- _PROBLEM TO SOLVE_
How many lines below include the string "MODE"? State the number alone.

BEGIN RECORDS PROVIDED

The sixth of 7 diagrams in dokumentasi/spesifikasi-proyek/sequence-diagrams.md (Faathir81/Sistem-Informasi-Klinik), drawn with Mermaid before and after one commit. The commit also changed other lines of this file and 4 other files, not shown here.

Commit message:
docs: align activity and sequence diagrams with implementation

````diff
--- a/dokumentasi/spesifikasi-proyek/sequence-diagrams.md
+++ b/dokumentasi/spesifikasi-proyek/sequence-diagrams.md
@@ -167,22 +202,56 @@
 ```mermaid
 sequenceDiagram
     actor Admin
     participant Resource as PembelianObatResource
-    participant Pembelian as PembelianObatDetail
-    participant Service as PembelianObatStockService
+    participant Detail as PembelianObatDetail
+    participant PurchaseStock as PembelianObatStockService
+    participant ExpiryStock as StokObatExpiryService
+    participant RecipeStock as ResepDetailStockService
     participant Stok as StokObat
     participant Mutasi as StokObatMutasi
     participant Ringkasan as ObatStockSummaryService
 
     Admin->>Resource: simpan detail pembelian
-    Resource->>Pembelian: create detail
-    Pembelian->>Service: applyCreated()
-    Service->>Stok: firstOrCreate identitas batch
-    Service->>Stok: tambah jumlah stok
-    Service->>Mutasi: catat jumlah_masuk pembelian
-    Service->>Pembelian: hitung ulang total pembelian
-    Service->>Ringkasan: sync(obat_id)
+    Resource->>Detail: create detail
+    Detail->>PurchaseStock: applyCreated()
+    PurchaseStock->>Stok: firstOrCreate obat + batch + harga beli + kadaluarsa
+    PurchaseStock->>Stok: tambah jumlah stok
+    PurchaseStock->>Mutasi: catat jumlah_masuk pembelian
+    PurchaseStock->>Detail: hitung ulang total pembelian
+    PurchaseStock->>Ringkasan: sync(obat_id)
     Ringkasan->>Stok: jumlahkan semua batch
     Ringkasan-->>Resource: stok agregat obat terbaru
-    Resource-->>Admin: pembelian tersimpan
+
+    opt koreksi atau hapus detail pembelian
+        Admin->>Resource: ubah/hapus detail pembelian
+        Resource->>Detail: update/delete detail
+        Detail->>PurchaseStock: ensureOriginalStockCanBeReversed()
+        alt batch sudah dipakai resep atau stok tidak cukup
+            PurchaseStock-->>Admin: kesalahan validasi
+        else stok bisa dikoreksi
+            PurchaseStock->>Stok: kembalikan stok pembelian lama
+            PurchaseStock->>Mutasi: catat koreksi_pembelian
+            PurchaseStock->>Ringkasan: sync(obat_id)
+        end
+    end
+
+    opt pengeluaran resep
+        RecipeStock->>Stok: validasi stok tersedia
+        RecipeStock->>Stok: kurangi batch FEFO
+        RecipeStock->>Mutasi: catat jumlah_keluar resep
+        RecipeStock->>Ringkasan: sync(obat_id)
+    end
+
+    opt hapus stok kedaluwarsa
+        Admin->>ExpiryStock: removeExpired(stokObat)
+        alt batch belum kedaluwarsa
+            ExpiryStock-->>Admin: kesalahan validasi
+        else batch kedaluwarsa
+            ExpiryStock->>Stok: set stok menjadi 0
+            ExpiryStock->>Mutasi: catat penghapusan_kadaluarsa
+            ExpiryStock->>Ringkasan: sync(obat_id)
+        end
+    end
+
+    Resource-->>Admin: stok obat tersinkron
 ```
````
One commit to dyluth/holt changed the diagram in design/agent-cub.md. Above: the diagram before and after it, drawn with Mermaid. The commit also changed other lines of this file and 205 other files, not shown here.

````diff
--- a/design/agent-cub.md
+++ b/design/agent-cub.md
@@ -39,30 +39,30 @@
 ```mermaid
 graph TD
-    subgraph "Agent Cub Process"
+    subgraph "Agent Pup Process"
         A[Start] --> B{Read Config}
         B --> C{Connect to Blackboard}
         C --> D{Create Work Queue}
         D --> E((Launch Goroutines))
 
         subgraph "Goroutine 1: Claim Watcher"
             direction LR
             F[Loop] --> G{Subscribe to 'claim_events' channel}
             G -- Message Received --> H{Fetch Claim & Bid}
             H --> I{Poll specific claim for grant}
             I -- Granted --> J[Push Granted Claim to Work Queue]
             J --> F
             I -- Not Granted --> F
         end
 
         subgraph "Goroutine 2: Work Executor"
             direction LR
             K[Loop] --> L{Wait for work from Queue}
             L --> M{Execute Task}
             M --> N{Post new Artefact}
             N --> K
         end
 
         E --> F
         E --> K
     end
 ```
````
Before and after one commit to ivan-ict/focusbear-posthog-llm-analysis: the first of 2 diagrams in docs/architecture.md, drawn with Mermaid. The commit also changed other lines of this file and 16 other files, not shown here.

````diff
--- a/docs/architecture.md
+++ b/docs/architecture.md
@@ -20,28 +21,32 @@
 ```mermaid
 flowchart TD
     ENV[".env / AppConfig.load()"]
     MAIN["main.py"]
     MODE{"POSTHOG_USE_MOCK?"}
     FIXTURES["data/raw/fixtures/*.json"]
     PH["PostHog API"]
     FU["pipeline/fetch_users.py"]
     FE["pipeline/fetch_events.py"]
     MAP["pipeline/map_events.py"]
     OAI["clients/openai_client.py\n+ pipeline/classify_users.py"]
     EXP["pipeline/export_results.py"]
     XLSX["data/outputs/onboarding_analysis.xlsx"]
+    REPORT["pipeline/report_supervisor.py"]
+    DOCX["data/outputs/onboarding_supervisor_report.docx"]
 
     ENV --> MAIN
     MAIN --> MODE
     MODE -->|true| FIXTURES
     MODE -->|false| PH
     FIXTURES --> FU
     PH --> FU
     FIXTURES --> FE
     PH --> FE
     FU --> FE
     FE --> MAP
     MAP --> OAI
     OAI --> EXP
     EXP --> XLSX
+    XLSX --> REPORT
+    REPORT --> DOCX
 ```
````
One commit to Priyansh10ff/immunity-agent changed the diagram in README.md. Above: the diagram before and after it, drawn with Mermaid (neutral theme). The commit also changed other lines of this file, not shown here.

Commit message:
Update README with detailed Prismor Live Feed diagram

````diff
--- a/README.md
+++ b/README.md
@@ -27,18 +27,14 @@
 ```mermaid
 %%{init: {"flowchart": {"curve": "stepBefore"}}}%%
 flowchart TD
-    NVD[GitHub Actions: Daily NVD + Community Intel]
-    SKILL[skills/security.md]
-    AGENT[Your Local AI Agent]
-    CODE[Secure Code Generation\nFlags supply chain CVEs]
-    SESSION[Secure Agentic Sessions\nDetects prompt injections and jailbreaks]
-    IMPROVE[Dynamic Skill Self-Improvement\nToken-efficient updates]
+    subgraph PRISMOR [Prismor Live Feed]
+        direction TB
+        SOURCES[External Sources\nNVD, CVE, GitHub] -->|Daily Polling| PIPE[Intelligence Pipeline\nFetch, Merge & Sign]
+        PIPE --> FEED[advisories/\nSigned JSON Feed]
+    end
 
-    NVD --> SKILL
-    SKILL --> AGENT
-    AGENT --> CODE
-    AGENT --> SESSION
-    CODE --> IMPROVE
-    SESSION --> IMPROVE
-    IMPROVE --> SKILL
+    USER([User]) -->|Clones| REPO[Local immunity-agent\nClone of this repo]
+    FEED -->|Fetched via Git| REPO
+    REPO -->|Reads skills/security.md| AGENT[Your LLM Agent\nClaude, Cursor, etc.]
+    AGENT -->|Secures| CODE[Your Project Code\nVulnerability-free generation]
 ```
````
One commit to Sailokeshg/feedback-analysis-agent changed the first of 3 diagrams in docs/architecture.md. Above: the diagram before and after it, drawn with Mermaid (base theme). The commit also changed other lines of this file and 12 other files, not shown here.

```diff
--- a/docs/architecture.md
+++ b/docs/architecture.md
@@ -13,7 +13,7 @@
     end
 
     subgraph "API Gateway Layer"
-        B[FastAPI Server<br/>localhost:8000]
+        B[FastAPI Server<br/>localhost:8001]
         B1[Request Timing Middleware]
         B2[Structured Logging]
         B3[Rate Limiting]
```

END RECORDS PROVIDED

- _FINISHED TASK_
4